After Facebook's (NASDAQ:FB) price retreat following its error-ridden and mega-hyped IPO many investors unfriended the social network. Facebook's recent quarterly earnings were a good reminder of the big picture that had led to the initial investor enthusiasm. Facebook has 1 billion monthly active users. It is worth repeating this. 1 billion active users. The entire population of the world is about 7 billion. This includes people living in parts of the world that don't even have electricity, let alone the internet. But Facebook users are 14% of the entire world population. If you take out children under 14 and those over 60 from the total world population, that leaves about 4.3 billion. Over one-fifth of humanity in this age group is a Facebook user and this number is increasing with the increase of internet and mobile presentation increase and greater Facebook penetration.
Source: Facebook Q3 2012 Earnings Slides.
One dampener for investor enthusiasm has been Facebook on mobile. $150 million in mobile revenues for the quarter, starting from a base of zero earlier in the year, show these fears were unfounded. As Zuckerberg pointed out in the earnings conference:
Most people underestimate how fundamentally good the trend towards mobile can be for Facebook. This is because there are three trends that are kind of compounded together. First, mobile would give us the opportunity to reach way more people than desktop. Second, people on mobile use Facebook more often. And third, long-term I think we're going to monetize better per amount of time spent on mobile than desktop.
Zuckerberg makes these points as clearly as anyone:

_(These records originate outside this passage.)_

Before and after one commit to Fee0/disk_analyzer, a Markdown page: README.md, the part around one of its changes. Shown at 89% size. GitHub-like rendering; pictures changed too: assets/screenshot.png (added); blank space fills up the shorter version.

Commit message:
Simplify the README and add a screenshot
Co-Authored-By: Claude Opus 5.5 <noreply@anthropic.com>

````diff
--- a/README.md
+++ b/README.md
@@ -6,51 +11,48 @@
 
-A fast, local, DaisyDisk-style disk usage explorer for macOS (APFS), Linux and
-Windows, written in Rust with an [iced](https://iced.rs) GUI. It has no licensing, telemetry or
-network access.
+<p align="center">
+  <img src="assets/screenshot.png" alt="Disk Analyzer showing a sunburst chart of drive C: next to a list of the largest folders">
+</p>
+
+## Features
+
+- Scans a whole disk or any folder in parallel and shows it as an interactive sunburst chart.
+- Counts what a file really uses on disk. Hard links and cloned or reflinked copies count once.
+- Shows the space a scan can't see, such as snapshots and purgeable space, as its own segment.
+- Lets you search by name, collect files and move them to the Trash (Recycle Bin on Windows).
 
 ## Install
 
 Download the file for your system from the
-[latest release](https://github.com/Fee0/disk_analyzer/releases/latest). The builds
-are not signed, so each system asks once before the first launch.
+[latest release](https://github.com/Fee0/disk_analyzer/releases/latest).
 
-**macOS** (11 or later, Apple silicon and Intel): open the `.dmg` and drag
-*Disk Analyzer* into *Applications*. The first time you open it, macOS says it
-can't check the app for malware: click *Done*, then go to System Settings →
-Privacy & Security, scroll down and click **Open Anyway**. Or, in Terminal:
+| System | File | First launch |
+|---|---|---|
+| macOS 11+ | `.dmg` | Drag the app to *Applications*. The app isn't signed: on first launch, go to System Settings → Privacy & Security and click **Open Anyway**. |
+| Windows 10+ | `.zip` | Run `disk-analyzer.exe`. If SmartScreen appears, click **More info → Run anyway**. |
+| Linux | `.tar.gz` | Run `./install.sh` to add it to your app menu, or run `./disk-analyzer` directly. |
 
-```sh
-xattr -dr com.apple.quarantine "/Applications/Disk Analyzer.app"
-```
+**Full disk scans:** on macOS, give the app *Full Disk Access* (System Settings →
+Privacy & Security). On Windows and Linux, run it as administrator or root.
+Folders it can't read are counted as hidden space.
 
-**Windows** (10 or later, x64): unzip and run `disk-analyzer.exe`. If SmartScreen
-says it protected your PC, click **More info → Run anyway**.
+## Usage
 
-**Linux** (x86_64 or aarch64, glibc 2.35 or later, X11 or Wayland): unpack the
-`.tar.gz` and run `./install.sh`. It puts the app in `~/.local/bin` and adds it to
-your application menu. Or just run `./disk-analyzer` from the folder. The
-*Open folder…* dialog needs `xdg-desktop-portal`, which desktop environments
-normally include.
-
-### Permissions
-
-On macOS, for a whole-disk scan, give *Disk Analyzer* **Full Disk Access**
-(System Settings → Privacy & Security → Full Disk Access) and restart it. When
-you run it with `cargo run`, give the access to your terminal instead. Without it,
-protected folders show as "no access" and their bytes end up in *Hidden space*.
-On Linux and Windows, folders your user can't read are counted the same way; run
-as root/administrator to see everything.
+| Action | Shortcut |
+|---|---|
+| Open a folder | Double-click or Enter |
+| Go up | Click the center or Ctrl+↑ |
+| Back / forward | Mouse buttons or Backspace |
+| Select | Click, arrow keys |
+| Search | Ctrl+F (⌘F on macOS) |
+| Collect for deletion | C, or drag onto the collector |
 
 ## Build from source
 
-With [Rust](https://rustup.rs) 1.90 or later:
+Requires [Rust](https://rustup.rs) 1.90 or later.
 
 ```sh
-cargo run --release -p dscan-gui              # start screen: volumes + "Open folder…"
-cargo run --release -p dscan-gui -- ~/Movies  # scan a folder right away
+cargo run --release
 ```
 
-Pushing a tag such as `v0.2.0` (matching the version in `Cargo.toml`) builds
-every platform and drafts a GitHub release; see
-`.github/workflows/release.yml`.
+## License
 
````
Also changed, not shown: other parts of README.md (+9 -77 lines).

In the coming years there could be billions more smart phones than desktop computers. We already reach more than 1 billion people worldwide, including 600 million on mobile, growing quickly and up from 376 million last year.
Also, mobile users use Facebook more frequently.
Our desktop platform has only a 40% likelihood of using Facebook on a given day. But someone who uses mobile has a 70% likelihood of using Facebook on a given day.
Monetizing the users
Finally, let us answer the multi-billion dollar question, monetization.
The first graph to look at is US & Canada. Here the average revenue has been steadily rising and now stands at $3.40 on a quarterly basis. While Asia and the rest of the world are far behind in the 50c range, this revenue per user has also been increasing.
Do it stupid or do it smart.
To Zuckerberg's credit, it would have been very easy to try and increase Facebook revenue the stupid way. Given how much criticism the company faced post-IPO on the issue of monetization he could have been forgiven for turning Facebook into an ad ridden site. After all, by some estimates it gets almost one fifth of the entire page views on the internet. With an estimated onlline ad market of $80-$100 billion annually, a one-fifth share would mean about $16-$20 billion of revenue for Facebook.
How hard would it have been to throw in a bunch of ads, banner ads, moving ads, full-page ads before you view your page, to drive up short-term revenue? It could also charge companies simply for the privilege of having a presence on Facebook. It is after all a private website and a company is hardly entitled to have a page there for free.
Rather, Zuckerberg has opted for finesse rather than intrusiveness with the long-term view of keeping users happy while gradually increasing monetization. You hardly notice Facebook ads yet Facebook advertising clocked in with over a billion dollars in this last quarter.
The potential remains for it to grab one-fifth of the global online ad revenue, in line with its traffic. However, the company is taking its time to get the ad experience right for Facebook and creating ad vehicles like sponsored stories that only exist in this medium. Facebook is creating an entirely new advertising medium. Over time it would not be surprising to see Facebook rival the ARPU of Google of $29.32. Even Yahoo (NASDAQ:YHOO) is doing $8. Facebook with $1.29 globally for the last quarter is at about $5 annually. But its potential to accelerate this number, as the new advertising paradigm it is creating sinks in, is even higher. With high gross margins exceeding even Google more of that revenue will find its way to the bottom line.
It is not difficult for Facebook to make money. It is simply doing it very deliberately, with great care to not degrade the user experience. In doing so the company is showing remarkable maturity for having a young founder, the same kind of maturity that got it an "A" in financial reporting from Grumpy Old Accountants, who have taken on Groupon (NASDAQ:GRPN) for its feeble accounting practices.
The problem with Facebook is that the story is almost too big and unbelievable to be true. A billion users? Who has a billion users? It is inevitable that investors felt it got over-hyped in the IPO and were feeling let down with the crash. In my opinion Facebook remains a buy at its sub-$25 price if you have a time horizon that is looking at the multi-year story. There will be lot of near term noise with the earnings and lockout expirations and such, but I will be listening carefully to the sound of a billion users logging in to pick up more shares on any weakness.
Disclosure: I am long FB, GOOG, MSFT, GRPN. I wrote this article myself, and it expresses my own opinions. I am not receiving compensation for it (other than from Seeking Alpha). I have no business relationship with any company whose stock is mentioned in this article.